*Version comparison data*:
--------------------

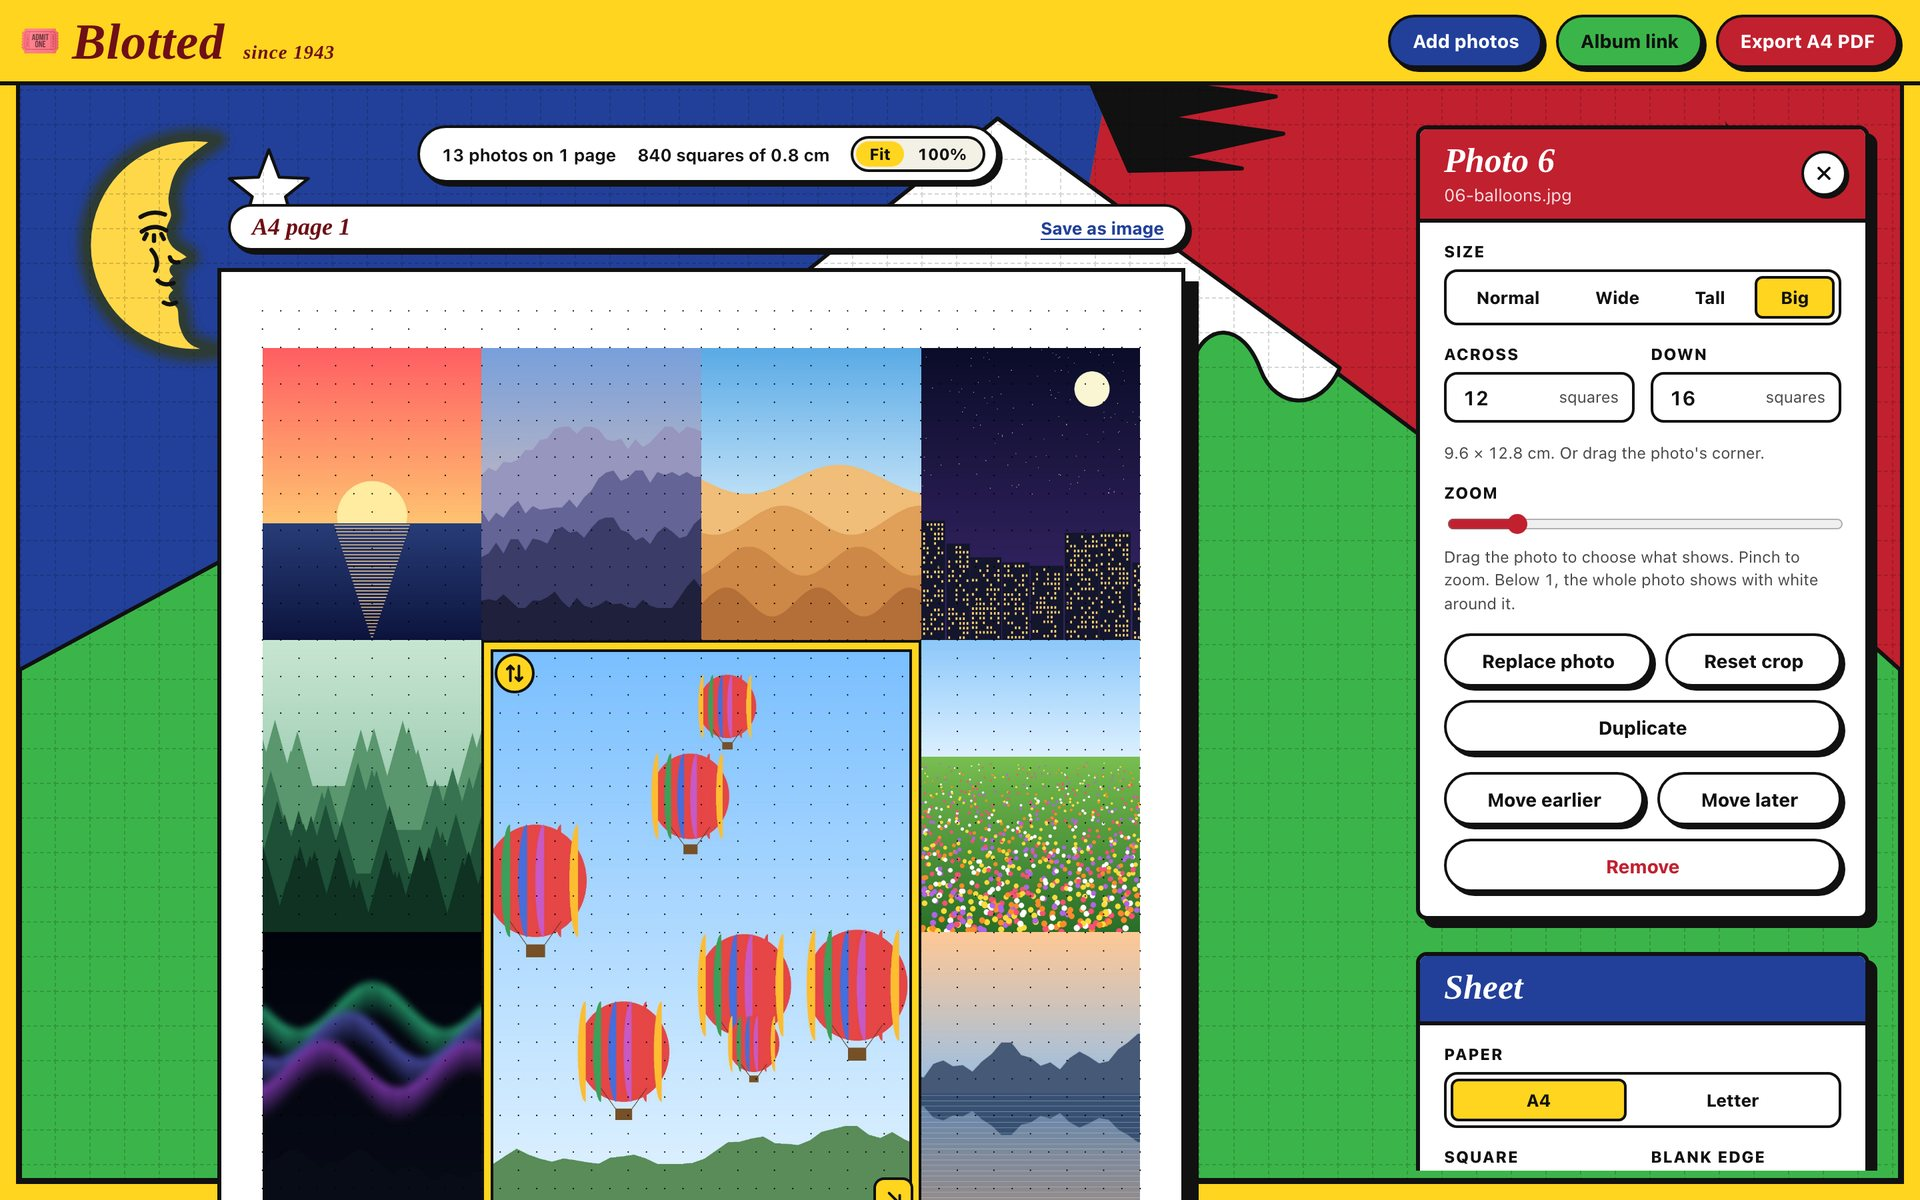
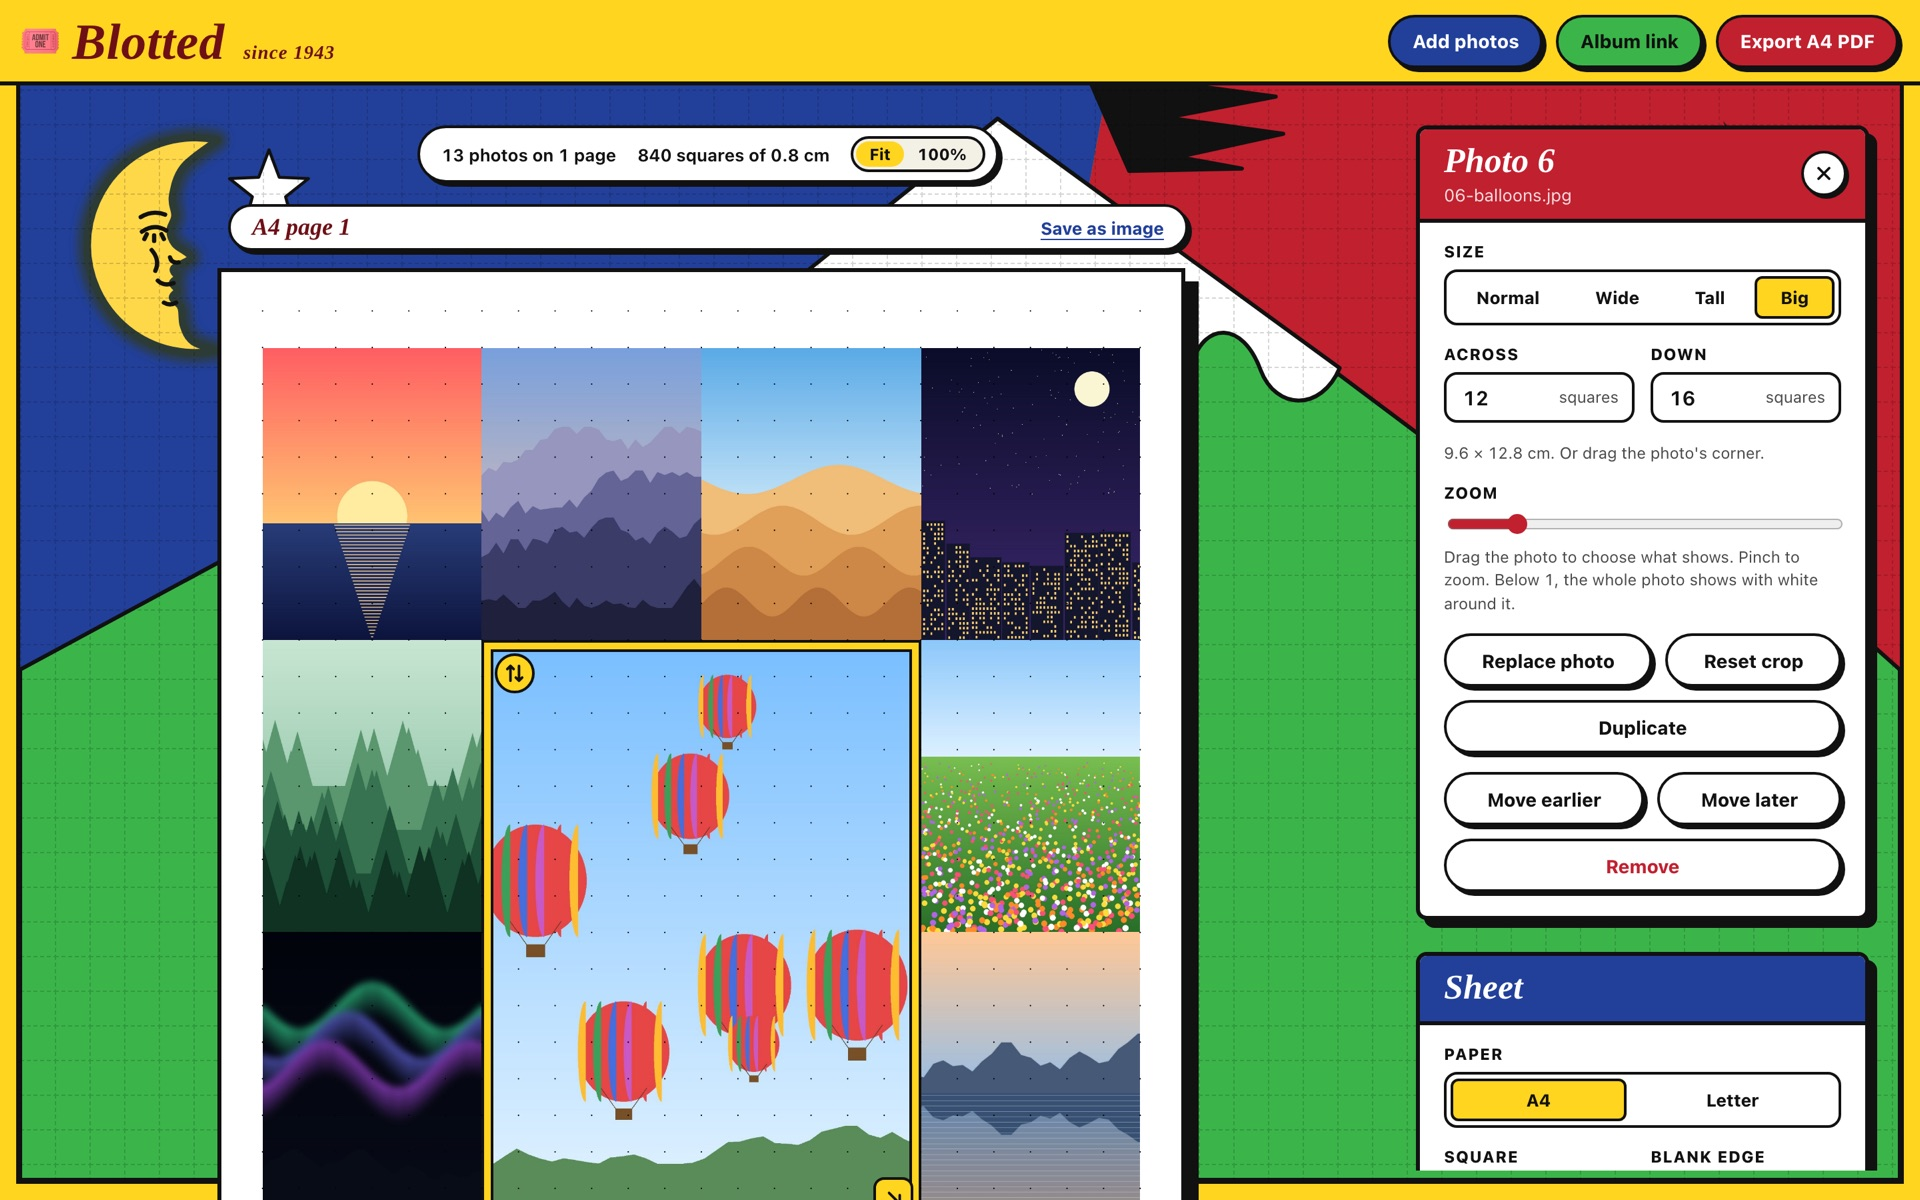
Dots at the corners of each square only by default
Spacing now starts at 8 mm, so each square gets a dot at its corners and none along its sides. Settings saved with the old 4 mm default move over once, keeping everything else. README and screenshots show the new grid.

diff --git a/src/storage.ts b/src/storage.ts
@@ -13,7 +13,9 @@ export interface StoredPhoto {
   crop: Crop;
 }
 
-const SETTINGS_KEY = 'blotted.settings.v2';
+const SETTINGS_KEY = 'blotted.settings.v3';
+/** Settings saved when the dots came 4 mm apart by default: kept, except the dot spacing. */
+const OLD_SETTINGS_KEY = 'blotted.settings.v2';
 const DATABASE = 'blotted';
 const BLOBS = 'blobs';
 const PROJECT = 'project';
@@ -22,8 +24,11 @@ const PHOTOS_KEY = 'photos';
 export const loadSettings = (): Settings => {
   try {
     const raw = localStorage.getItem(SETTINGS_KEY);
+    if (raw) return cleanSettings(JSON.parse(raw));
+    const old = JSON.parse(localStorage.getItem(OLD_SETTINGS_KEY) ?? '{}');
+    delete old.dotSpacing;
 
-    return cleanSettings(raw ? JSON.parse(raw) : {});
+    return cleanSettings(old);
   } catch {
     return cleanSettings({});
   }

diff --git a/src/layout.test.ts b/src/layout.test.ts
@@ -125,8 +125,9 @@ describe('crop', () => {
 });
 
 describe('dots', () => {
-  test('4 mm apart by default: both corners and the middle of each square side', () => {
-    expect(dotStep(DEFAULT_SETTINGS)).toBe(4);
+  test('a dot at each corner only by default, the usual blotter square too', () => {
+    expect(dotStep(DEFAULT_SETTINGS)).toBe(8);
+    expect(dotStep({...DEFAULT_SETTINGS, square: 6.35})).toBe(6.35);
   });
 
   test('the whole grid, empty places too, each dot once', () => {

diff --git a/src/layout.ts b/src/layout.ts
@@ -35,7 +35,7 @@ export const DEFAULT_SETTINGS: Settings = {
   slotWidth: 6,
   slotHeight: 8,
   margin: 8,
-  dotSpacing: 4,
+  dotSpacing: 8,
 };
 
 export const LIMITS = {

diff --git a/README.md b/README.md
@@ -24,7 +24,8 @@ The screenshots use drawn sample images, not real photos.
 - **Sheet**: A4 or Letter, square size (0.8 cm by default; the usual blotter is ¼ in), photo shape (3:4, 1:1, 4:3),
   blank edge for the printer, dot spacing. Photos fit the page by default: they grow to fill it and shrink as more
   are added, in whole squares; or set a fixed size.
-- **Grid**: black dots on every square of the page, empty places included; photo edges are always cut lines.
+- **Grid**: a black dot at each corner of every square of the page, empty places included (a smaller dot spacing
+  adds dots along the sides); photo edges are always cut lines.
 - **Export**: a PDF at the paper's exact size (vector dots, photos at 300 dpi), or a JPEG of one page. Print at 100%.
 - Photos and layout stay on the device (IndexedDB); your own photos are never uploaded. Works offline once opened.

--------------------

*Instructions to follow*: Copy range, inclusive: the line holding "diff --git a/src/layout.ts b/src/layout.ts" to the line holding "sides); photo edges are always cut lines.". Reproduce exactly those lines of the records above and no others.

*Result below*:
diff --git a/src/layout.ts b/src/layout.ts
@@ -35,7 +35,7 @@ export const DEFAULT_SETTINGS: Settings = {
   slotWidth: 6,
   slotHeight: 8,
   margin: 8,
-  dotSpacing: 4,
+  dotSpacing: 8,
 };
 
 export const LIMITS = {

diff --git a/README.md b/README.md
@@ -24,7 +24,8 @@ The screenshots use drawn sample images, not real photos.
 - **Sheet**: A4 or Letter, square size (0.8 cm by default; the usual blotter is ¼ in), photo shape (3:4, 1:1, 4:3),
   blank edge for the printer, dot spacing. Photos fit the page by default: they grow to fill it and shrink as more
   are added, in whole squares; or set a fixed size.
-- **Grid**: black dots on every square of the page, empty places included; photo edges are always cut lines.
+- **Grid**: a black dot at each corner of every square of the page, empty places included (a smaller dot spacing
+  adds dots along the sides); photo edges are always cut lines.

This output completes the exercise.